DATA EXCERPTS Block Start

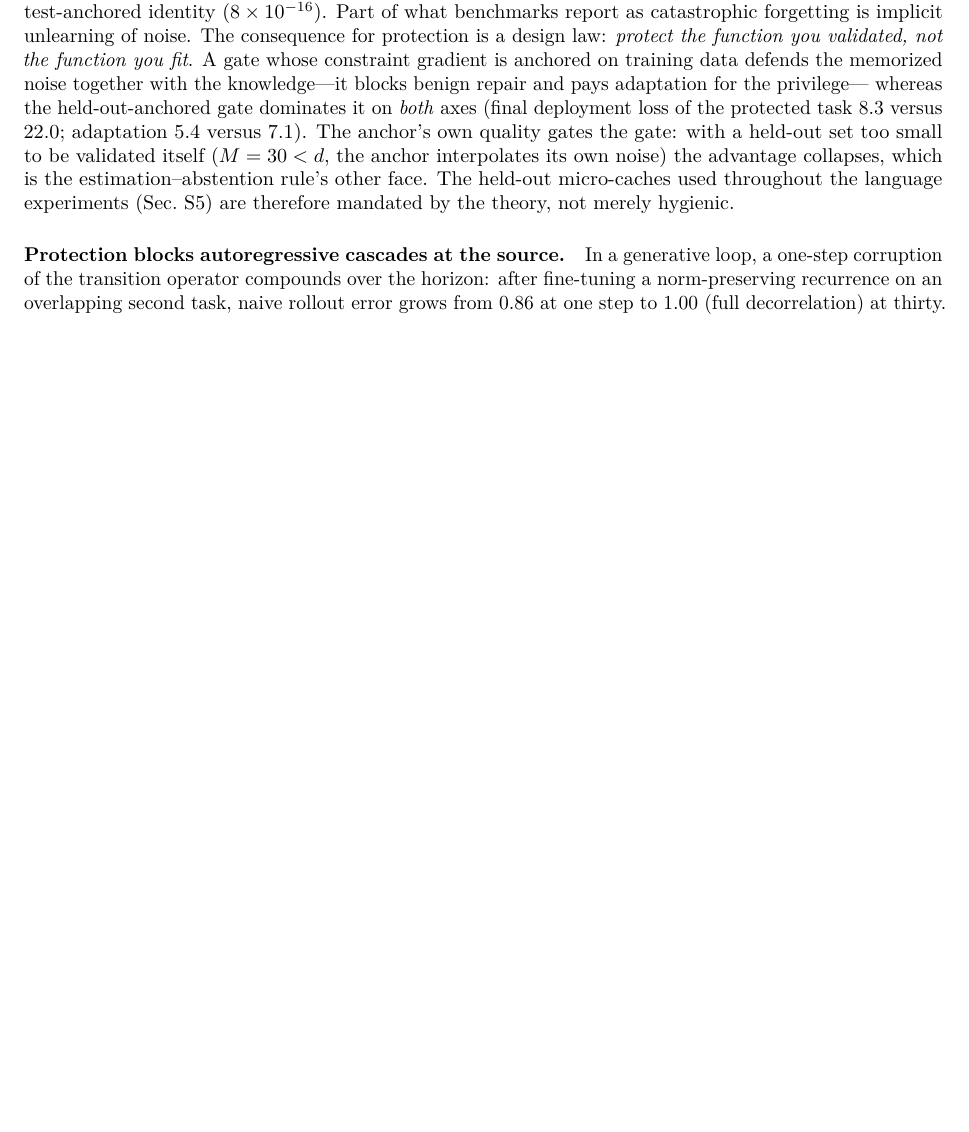
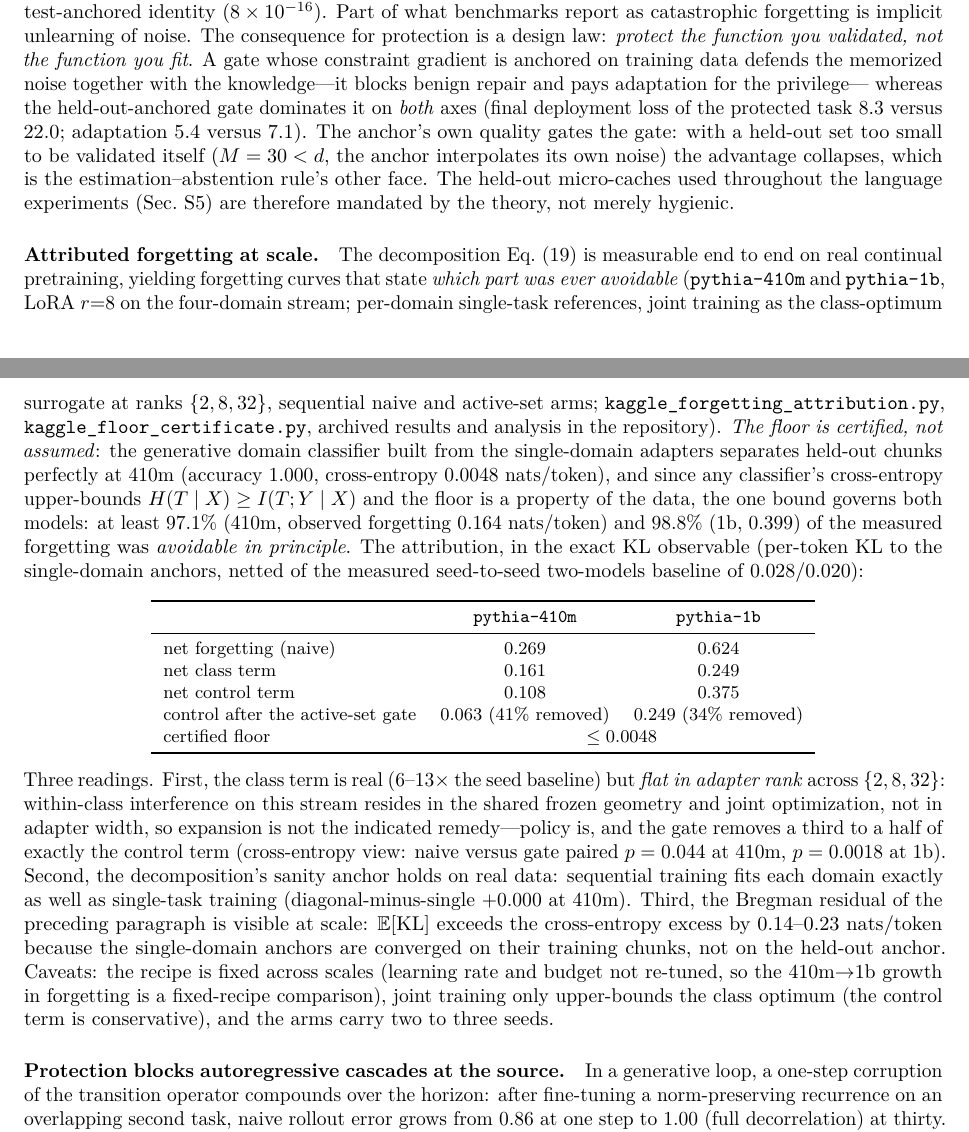
Before and after one commit to j-stoerk/geometry-of-forgetting, a LaTeX paper (main.tex): part of page 35 of 37 before the commit and two parts of pages 36 and 37 of 38 after it, the two joined at a grey line, cut so that both start at the same text, the shorter picture padded with empty space. Compiled offline with pdfLaTeX.

Commit message:
Attributed forgetting at scale into the paper (user-approved: SI + Discussion)
- SI (si:beyond, after the benign-forgetting paragraph): the complete
  certified attribution -- floor certified at <=0.0048 nats/token via
  the generative domain classifier (data property, one bound governs
  both models; >=97.1%/98.8% of observed forgetting avoidable in
  principle), the netted KL attribution table (class/control at 410m
  and 1b, gate removing 41%/34% of control), the rank-flat class term
  (interference in shared geometry, not adapter width -> policy is the
  indicated remedy), the clean plasticity check, the measured Bregman
  residual, and the fixed-recipe/seed caveats.
- Discussion: one sentence in the decomposition paragraph stating the
  end-to-end measurability and the certified >=97% avoidability.

```diff
--- a/main.tex
+++ b/main.tex
@@ -2558,6 +2564,52 @@ which is the estimation--abstention rule's other face. The held-out micro-caches
 throughout the language experiments (Sec.~\ref{si:llm}) are therefore mandated by the
 theory, not merely hygienic.
 
+\paragraph{Attributed forgetting at scale.} The decomposition
+Eq.~\eqref{eq:decomposition} is measurable end to end on real continual pretraining,
+yielding forgetting curves that state \emph{which part was ever avoidable}
+(\texttt{pythia-410m} and \texttt{pythia-1b}, LoRA $r{=}8$ on the four-domain stream;
+per-domain single-task references, joint training as the class-optimum surrogate at
+ranks $\{2,8,32\}$, sequential naive and active-set arms;
+\texttt{kaggle\_forgetting\_attribution.py}, \texttt{kaggle\_floor\_certificate.py},
+archived results and analysis in the repository). \emph{The floor is certified, not
+assumed}: the generative domain classifier built from the single-domain adapters
+separates held-out chunks perfectly at $410$m (accuracy $1.000$, cross-entropy
+$0.0048$ nats/token), and since any classifier's cross-entropy upper-bounds
+$H(T\mid X)\ge I(T;Y\mid X)$ and the floor is a property of the data, the one bound
+governs both models: at least $97.1\%$ ($410$m, observed forgetting $0.164$ nats/token)
+and $98.8\%$ ($1$b, $0.399$) of the measured forgetting was \emph{avoidable in
+principle}. The attribution, in the exact KL observable (per-token
+$\mathrm{KL}$ to the single-domain anchors, netted of the measured seed-to-seed
+two-models baseline of $0.028$/$0.020$):
+\begin{center}\small
+\begin{tabular}{lcc}
+\toprule
+ & \texttt{pythia-410m} & \texttt{pythia-1b} \\
+\midrule
+net forgetting (naive) & $0.269$ & $0.624$ \\
+net class term & $0.161$ & $0.249$ \\
+net control term & $0.108$ & $0.375$ \\
+control after the active-set gate & $0.063$ ($41\%$ removed) & $0.249$ ($34\%$ removed) \\
+certified floor & \multicolumn{2}{c}{$\le 0.0048$} \\
+\bottomrule
+\end{tabular}
+\end{center}
+Three readings. First, the class term is real ($6$--$13\times$ the seed baseline) but
+\emph{flat in adapter rank} across $\{2,8,32\}$: within-class interference on this
+stream resides in the shared frozen geometry and joint optimization, not in adapter
+width, so expansion is not the indicated remedy---policy is, and the gate removes a
+third to a half of exactly the control term (cross-entropy view: naive versus gate
+paired $p=0.044$ at $410$m, $p=0.0018$ at $1$b). Second, the decomposition's sanity
+anchor holds on real data: sequential training fits each domain exactly as well as
+single-task training (diagonal-minus-single $+0.000$ at $410$m). Third, the
+Bregman residual of the preceding paragraph is visible at scale:
+$\mathbb{E}[\mathrm{KL}]$ exceeds the cross-entropy excess by $0.14$--$0.23$
+nats/token because the single-domain anchors are converged on their training chunks,
+not on the held-out anchor. Caveats: the recipe is fixed across scales (learning rate
+and budget not re-tuned, so the $410$m$\to$$1$b growth in forgetting is a
+fixed-recipe comparison), joint training only upper-bounds the class optimum (the
+control term is conservative), and the arms carry two to three seeds.
+
 \paragraph{Protection blocks autoregressive cascades at the source.} In a generative loop,
 a one-step corruption of the transition operator compounds over the horizon: after
 fine-tuning a norm-preserving recurrence on an overlapping second task, naive rollout error
```
Also changed, not shown: main.pdf, main.tex (8 more changed lines).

DATA EXCERPTS Block End

Filter the listing for the word "term" and copy every line that holds it.

● TASK SOLUTION:
  and 1b, gate removing 41%/34% of control), the rank-flat class term
+net class term & $0.161$ & $0.249$ \\
+net control term & $0.108$ & $0.375$ \\
+Three readings. First, the class term is real ($6$--$13\times$ the seed baseline) but
+third to a half of exactly the control term (cross-entropy view: naive versus gate
+control term is conservative), and the arms carry two to three seeds.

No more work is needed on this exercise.